▶ _What to do_: Among the entries that follow, find every line with the word "TODO" and copy it.
### Data supplied
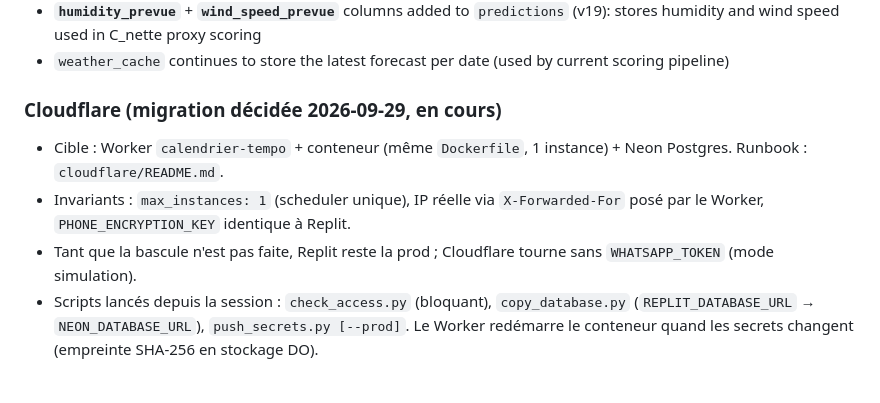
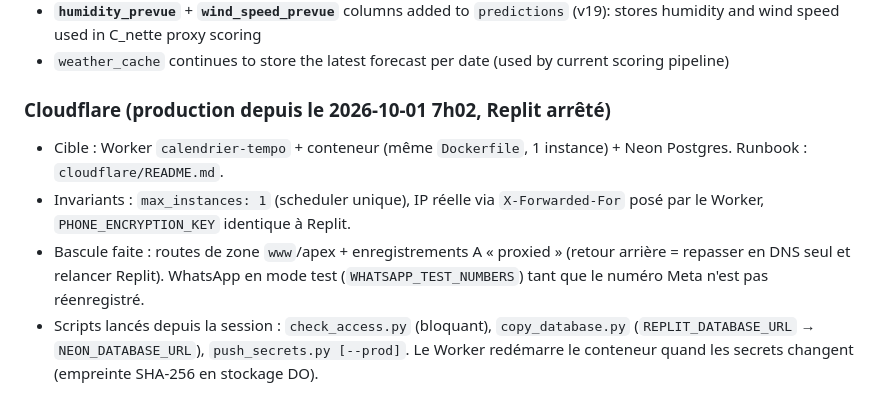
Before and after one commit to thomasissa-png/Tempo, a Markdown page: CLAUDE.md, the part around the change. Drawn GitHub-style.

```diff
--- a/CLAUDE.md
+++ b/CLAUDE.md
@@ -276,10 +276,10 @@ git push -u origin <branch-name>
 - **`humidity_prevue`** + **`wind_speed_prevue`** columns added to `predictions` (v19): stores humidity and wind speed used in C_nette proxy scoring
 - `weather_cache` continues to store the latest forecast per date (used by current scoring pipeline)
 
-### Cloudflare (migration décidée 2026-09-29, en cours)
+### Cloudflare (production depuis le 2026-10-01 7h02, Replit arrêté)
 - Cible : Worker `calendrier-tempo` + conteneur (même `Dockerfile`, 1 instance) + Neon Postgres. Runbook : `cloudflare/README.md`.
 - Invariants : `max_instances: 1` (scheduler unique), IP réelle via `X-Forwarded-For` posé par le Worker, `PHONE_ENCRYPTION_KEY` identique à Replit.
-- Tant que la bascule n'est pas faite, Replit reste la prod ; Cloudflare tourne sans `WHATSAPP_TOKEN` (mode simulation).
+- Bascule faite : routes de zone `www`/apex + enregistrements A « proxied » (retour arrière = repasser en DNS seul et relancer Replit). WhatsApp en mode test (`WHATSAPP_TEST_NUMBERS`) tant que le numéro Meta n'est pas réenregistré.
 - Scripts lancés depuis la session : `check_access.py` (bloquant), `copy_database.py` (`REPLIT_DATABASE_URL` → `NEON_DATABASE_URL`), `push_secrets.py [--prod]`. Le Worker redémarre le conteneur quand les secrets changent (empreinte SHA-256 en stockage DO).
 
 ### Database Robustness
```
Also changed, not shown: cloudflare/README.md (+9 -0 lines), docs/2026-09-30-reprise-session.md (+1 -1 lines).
######
### Data supplied
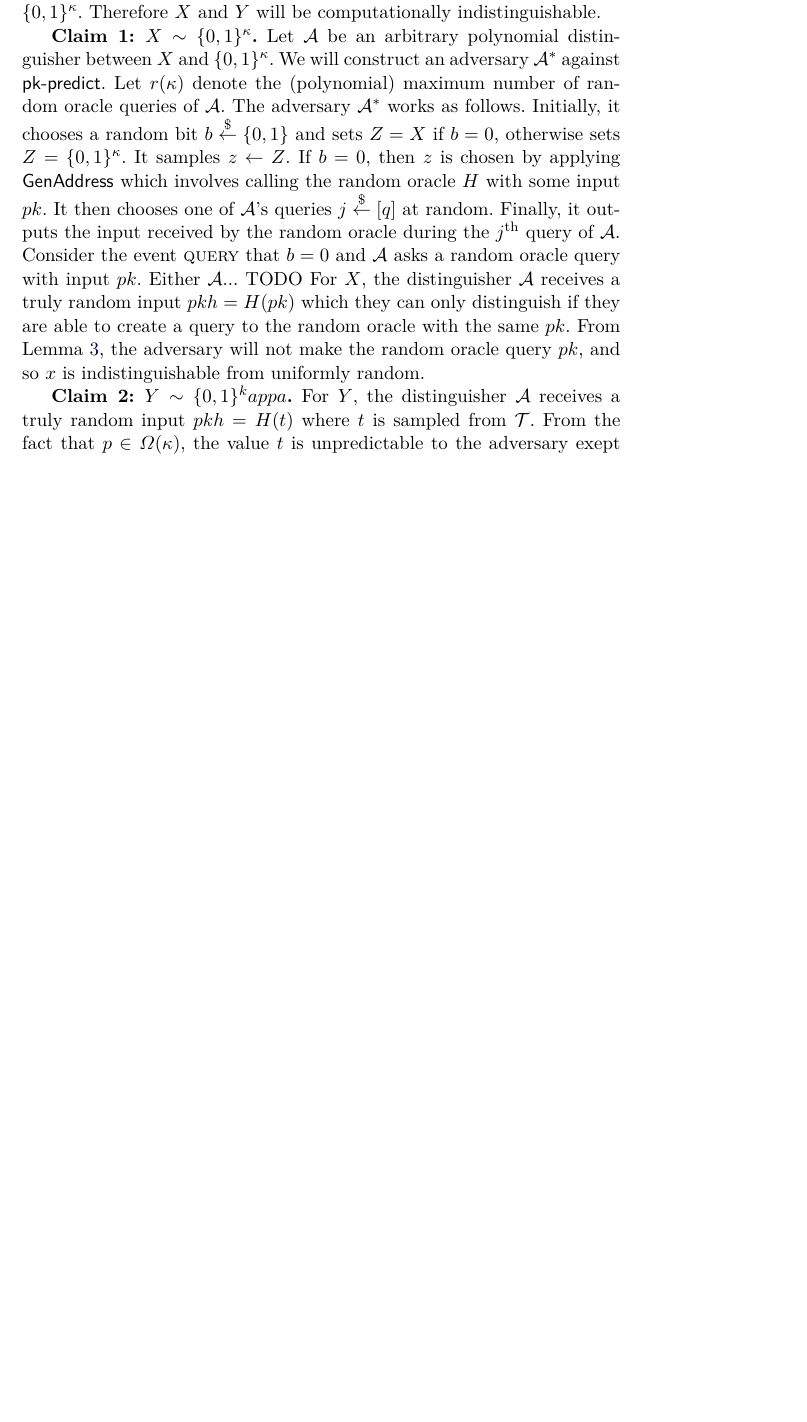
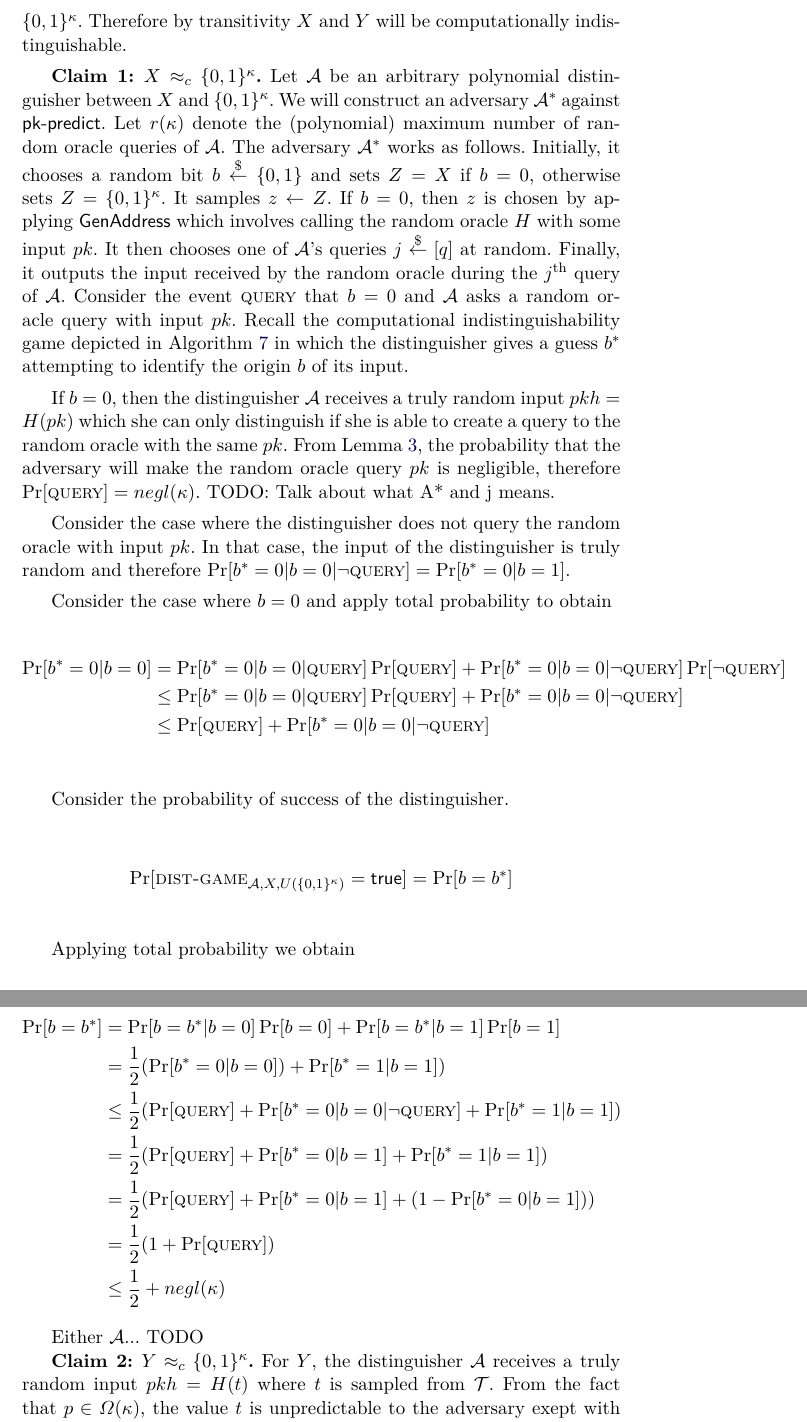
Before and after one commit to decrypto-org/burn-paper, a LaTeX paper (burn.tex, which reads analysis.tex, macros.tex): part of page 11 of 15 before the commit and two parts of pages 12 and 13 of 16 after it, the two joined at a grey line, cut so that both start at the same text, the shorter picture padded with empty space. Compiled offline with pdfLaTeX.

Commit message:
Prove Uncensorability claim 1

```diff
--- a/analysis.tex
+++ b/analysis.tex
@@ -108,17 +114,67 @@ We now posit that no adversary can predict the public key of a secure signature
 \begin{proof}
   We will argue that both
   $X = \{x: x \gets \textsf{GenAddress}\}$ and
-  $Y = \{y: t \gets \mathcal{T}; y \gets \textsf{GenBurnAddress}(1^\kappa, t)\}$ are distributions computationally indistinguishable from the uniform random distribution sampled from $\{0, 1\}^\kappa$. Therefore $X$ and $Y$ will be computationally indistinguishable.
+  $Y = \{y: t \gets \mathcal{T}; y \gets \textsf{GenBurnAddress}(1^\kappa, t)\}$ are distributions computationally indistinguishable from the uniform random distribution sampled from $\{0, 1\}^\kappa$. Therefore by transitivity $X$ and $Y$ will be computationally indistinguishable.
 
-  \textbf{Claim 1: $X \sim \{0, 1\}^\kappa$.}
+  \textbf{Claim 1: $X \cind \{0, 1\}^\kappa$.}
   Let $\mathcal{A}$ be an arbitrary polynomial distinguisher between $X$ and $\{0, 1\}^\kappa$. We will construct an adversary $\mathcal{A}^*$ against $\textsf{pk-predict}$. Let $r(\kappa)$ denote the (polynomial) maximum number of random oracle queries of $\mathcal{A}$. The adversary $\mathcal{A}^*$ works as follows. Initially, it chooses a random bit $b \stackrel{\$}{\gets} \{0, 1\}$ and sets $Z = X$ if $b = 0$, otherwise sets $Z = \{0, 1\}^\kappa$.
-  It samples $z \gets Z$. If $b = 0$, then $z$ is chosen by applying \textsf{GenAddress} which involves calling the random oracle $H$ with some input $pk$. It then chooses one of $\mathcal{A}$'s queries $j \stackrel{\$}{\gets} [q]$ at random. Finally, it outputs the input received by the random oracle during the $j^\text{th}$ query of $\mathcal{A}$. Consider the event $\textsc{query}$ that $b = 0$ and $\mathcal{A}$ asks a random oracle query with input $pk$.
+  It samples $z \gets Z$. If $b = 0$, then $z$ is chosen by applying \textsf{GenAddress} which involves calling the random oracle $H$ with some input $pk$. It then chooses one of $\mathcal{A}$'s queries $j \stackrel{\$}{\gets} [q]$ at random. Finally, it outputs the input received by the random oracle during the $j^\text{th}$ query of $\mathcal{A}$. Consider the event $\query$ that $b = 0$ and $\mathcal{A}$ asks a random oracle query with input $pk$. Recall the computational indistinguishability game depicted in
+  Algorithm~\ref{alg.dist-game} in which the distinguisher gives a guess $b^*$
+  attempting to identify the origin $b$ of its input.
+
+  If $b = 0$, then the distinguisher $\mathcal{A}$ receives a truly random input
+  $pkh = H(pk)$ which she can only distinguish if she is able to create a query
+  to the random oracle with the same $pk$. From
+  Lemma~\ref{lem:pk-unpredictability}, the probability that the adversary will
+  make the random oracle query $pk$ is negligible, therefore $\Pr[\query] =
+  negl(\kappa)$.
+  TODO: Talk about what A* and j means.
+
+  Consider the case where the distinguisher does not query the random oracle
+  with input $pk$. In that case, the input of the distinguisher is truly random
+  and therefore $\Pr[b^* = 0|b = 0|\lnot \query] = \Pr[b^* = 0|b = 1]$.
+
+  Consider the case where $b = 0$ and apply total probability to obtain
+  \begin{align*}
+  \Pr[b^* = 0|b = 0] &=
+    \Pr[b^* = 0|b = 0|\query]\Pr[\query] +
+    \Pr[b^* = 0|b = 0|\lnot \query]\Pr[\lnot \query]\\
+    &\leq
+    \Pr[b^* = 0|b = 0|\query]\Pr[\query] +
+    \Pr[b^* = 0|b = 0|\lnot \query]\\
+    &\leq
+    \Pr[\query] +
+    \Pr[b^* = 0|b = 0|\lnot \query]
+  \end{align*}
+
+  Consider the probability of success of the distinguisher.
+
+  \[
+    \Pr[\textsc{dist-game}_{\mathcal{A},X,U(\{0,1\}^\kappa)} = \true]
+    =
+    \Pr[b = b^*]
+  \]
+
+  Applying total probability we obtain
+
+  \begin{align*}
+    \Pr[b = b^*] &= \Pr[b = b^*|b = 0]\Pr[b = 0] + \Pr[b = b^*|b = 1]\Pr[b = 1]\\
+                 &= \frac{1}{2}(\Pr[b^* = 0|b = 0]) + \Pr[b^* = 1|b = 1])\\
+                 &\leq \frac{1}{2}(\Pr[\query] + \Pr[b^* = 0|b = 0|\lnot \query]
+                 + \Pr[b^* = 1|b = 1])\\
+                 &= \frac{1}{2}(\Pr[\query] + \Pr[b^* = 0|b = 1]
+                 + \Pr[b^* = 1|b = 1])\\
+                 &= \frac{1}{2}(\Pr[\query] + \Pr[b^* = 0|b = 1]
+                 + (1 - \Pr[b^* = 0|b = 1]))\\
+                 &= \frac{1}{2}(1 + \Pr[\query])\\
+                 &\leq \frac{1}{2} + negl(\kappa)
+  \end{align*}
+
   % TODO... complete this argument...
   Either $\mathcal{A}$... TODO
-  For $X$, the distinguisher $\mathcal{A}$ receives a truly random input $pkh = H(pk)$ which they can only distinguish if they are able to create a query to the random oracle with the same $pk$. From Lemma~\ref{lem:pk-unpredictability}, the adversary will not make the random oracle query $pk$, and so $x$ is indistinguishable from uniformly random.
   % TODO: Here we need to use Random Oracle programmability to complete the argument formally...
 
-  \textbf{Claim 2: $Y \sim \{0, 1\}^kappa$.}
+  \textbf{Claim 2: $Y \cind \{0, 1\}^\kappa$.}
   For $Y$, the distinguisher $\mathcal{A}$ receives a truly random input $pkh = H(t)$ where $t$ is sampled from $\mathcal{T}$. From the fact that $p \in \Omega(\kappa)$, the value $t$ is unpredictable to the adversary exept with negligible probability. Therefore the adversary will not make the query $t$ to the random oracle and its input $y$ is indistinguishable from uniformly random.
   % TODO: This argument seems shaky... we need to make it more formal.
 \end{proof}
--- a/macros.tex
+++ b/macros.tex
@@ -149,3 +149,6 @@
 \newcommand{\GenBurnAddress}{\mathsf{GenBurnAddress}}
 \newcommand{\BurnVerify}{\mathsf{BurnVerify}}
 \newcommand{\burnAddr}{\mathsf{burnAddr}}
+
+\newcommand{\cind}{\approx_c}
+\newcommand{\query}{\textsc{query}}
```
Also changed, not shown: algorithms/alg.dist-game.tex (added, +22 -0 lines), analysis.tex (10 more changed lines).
######
▶ _Result for this task_:
+  TODO: Talk about what A* and j means.
   % TODO... complete this argument...
   Either $\mathcal{A}$... TODO
   % TODO: Here we need to use Random Oracle programmability to complete the argument formally...
   % TODO: This argument seems shaky... we need to make it more formal.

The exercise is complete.